Access panel removed. You can see the degrading fuel hoses at the left (the white things that look like they should probably have rubber on them, but don’t) as well as the fuel pump (large black circle at center) and the level sender (smaller black circular unit). The cover over the fuel pump that the hoses come out of will frequently pop off during re-fueling, causing gas to spray everywhere. This happened twice on the PCH drive, and besides being stinky is unsafe and an environmental disaster.
Here’s the old level sender removed. This still has a core value, so I will hold off on smashing it to pieces….
First step is to cut the old fuel lines off. Because the barbed fittings on the hard lines are usually seized in place, this kit is designed to press new lines over the fittings rather than disconnecting them. If you crank too hard on those fittings you risk damaging the hard fuel lines, and replacing those is one of the VERY few jobs that would require you to remove the body from the frame of the car. Not good.
Here is all the rubber that just broke off in shards from the outside of the old fuel lines.
Here’s the old pump assembly in the boot. You can see the rubber boot is cracking and absolutely turning to dust. The hard line in front is the fuel return line that puts unused fuel back in the tank.
Closeup on the destroyed rubber boot.
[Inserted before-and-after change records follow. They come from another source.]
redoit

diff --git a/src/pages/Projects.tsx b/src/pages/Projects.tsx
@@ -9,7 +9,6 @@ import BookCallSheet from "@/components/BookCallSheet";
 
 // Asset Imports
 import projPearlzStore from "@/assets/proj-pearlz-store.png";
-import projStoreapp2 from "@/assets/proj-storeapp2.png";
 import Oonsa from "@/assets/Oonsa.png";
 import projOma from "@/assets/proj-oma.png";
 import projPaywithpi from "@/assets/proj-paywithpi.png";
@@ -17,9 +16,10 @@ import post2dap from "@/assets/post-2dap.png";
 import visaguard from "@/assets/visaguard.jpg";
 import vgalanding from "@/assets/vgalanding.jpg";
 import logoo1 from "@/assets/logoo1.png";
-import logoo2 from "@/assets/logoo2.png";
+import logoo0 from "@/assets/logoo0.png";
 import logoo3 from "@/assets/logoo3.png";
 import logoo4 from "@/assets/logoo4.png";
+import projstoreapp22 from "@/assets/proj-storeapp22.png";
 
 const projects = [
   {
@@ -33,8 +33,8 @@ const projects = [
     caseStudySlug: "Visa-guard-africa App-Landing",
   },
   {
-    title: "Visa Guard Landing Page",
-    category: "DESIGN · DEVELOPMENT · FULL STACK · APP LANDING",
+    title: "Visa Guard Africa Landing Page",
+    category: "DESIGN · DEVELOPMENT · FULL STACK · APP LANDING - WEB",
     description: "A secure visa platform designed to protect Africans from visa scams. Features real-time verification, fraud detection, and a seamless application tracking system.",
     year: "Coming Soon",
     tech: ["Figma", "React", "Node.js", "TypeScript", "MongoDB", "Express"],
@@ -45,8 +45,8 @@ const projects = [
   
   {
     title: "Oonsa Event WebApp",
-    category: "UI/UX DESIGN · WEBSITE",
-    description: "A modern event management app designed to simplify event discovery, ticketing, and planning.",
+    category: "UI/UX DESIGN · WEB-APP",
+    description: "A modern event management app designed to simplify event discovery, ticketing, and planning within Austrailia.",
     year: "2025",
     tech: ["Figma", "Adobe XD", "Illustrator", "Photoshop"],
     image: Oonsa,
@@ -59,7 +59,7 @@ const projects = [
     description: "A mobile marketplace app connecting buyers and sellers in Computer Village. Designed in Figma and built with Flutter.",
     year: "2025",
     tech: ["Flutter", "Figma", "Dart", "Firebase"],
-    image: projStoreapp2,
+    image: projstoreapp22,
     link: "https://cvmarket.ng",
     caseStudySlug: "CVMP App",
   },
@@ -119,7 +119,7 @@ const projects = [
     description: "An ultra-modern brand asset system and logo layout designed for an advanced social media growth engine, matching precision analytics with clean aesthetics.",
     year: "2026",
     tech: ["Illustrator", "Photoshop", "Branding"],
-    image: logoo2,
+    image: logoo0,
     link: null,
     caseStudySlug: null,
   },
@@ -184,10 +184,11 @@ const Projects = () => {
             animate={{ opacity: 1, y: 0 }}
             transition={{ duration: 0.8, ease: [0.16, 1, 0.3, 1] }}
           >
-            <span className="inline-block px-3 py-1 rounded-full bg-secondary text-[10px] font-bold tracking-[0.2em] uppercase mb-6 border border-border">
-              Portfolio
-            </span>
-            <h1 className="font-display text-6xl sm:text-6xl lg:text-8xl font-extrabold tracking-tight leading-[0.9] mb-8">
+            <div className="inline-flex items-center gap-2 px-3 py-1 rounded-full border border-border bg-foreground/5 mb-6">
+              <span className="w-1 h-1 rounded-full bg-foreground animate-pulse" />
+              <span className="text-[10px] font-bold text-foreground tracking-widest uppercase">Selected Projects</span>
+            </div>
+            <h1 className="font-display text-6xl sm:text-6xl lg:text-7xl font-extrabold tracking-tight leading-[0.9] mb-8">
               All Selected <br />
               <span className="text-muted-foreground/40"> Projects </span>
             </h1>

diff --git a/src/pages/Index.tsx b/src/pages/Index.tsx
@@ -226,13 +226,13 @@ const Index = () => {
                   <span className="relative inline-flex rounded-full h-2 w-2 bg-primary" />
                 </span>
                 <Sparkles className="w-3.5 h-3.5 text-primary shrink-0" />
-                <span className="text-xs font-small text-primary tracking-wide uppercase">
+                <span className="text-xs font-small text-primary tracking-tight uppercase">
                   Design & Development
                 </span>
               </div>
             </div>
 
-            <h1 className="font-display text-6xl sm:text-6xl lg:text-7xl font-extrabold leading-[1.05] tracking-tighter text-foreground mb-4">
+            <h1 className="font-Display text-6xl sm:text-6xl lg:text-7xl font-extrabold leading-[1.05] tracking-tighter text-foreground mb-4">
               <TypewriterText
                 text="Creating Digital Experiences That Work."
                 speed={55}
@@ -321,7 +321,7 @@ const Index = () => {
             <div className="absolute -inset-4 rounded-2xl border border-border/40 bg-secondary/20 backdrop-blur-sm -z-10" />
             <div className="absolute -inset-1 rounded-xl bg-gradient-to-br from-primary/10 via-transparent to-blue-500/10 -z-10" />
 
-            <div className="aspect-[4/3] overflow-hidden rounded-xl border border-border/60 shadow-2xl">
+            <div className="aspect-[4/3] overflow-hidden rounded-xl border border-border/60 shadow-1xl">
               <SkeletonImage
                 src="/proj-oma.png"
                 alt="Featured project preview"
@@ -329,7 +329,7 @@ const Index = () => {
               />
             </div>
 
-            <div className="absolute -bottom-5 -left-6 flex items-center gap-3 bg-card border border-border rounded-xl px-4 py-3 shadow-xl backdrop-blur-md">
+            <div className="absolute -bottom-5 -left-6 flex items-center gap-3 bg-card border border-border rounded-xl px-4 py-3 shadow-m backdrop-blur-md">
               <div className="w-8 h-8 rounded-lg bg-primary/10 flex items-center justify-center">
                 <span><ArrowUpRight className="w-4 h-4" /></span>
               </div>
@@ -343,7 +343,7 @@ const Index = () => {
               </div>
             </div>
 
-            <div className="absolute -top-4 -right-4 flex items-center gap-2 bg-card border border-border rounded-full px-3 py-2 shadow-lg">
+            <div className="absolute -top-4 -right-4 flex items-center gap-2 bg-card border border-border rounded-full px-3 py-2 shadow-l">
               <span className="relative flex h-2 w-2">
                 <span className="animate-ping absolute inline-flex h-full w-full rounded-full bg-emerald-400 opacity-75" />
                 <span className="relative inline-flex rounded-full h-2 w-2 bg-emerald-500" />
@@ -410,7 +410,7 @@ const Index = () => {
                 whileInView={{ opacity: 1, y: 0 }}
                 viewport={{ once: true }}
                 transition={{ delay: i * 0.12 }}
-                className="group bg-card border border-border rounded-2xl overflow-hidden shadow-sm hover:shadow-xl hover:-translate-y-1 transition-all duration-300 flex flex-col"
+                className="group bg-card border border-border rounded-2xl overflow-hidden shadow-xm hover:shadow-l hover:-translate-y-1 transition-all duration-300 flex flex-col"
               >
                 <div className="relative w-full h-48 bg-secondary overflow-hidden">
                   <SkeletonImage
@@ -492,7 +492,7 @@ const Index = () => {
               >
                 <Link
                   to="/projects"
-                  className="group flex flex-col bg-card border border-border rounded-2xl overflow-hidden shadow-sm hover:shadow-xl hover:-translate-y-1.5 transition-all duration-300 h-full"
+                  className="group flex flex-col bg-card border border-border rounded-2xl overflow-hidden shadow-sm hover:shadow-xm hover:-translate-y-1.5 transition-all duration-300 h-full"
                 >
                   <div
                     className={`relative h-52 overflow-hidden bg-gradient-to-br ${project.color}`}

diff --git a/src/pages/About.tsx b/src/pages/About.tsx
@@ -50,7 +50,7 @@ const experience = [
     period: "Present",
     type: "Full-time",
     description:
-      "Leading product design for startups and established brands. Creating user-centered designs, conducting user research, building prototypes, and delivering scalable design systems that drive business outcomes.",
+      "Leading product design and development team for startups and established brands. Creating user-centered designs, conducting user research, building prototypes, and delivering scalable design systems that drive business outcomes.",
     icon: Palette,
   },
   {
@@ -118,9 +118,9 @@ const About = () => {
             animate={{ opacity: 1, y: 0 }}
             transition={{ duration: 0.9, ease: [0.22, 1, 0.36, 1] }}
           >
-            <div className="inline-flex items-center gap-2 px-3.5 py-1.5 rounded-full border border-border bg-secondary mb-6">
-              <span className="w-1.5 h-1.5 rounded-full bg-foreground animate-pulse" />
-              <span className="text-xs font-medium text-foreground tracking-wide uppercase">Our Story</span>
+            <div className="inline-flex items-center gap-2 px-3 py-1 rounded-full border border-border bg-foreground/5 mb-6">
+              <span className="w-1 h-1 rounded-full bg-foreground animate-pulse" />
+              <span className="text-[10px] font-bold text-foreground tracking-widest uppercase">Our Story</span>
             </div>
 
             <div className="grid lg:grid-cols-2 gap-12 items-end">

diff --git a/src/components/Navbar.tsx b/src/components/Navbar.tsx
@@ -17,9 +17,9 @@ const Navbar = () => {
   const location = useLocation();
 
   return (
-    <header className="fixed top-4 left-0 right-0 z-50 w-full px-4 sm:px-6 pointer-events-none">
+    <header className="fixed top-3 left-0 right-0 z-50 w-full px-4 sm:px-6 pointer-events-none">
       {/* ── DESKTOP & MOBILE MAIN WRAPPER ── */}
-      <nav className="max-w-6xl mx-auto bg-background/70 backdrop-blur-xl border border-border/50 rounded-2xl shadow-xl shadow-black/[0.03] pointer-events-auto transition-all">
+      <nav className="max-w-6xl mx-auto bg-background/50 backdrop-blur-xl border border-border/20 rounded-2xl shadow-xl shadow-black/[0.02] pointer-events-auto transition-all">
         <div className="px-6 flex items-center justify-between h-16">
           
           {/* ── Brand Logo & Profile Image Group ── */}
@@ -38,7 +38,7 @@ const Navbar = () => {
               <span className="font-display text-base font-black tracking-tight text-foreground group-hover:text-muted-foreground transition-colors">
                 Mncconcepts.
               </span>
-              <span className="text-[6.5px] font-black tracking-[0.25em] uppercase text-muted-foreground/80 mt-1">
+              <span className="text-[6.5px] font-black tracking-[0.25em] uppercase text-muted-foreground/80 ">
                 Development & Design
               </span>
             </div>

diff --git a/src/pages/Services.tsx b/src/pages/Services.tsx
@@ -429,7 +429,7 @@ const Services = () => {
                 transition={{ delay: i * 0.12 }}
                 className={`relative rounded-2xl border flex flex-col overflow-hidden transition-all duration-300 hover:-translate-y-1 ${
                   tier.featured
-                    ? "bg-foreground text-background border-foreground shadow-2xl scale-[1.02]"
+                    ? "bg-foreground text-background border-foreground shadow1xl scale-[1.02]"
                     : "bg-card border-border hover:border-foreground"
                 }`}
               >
You can see this car didn’t have a hard life based on the overall condition of the plated metal parts – but that didn’t stop this rubber from breaking down!
And here’s the condition of the pump itself. Pretty gross and corroded, but it was still working very well. Bosch quality right there, I’m actually sorry to have one fewer Bosch part in my car now.
Here you can see the complicated baffle assembly, still submerged in gas inside the tank. My super accurate level sender said this tank was half empty. Not so much… it was almost completely full.
After draining the tank and removing the baffle assembly, here’s what remained. Filth, grime and piles of broken down rubber bits.
Here are all the old pump/sender/tank components. You can see the dissolved rubber varnish forming on the bottom of the brown plastic disk in the upper right corner. That’s the pickup hose screen. I’m glad it was there to stop all that crap getting into my fuel system.
And here’s the inside of the tank after a thorough scrubbing out with acetone and a vacuuming. Clean as a whistle, looks like brand new. That wire in the middle of the second shot is an anti-static device.
Here’s the new pump and sender with the old stuff. The round unit is the baffle/pump/sender combo, and the small box with the wires is the logic box for the pump and electronic level sender unit.
This is the new clamp to hold the pump unit down. First step is to lay this over the opening in the tank.
This is a solid stainless plug to block up the hole where the old gauge sender used to be.
Here are the barbed fittings on the hard lines where the soft hoses will attach from the pump.
And here’s everything all installed! I didn’t have the electrical wires run yet in this photo. Everything fits and works perfectly. Here’s to 30 more years of flawless fuel delivery!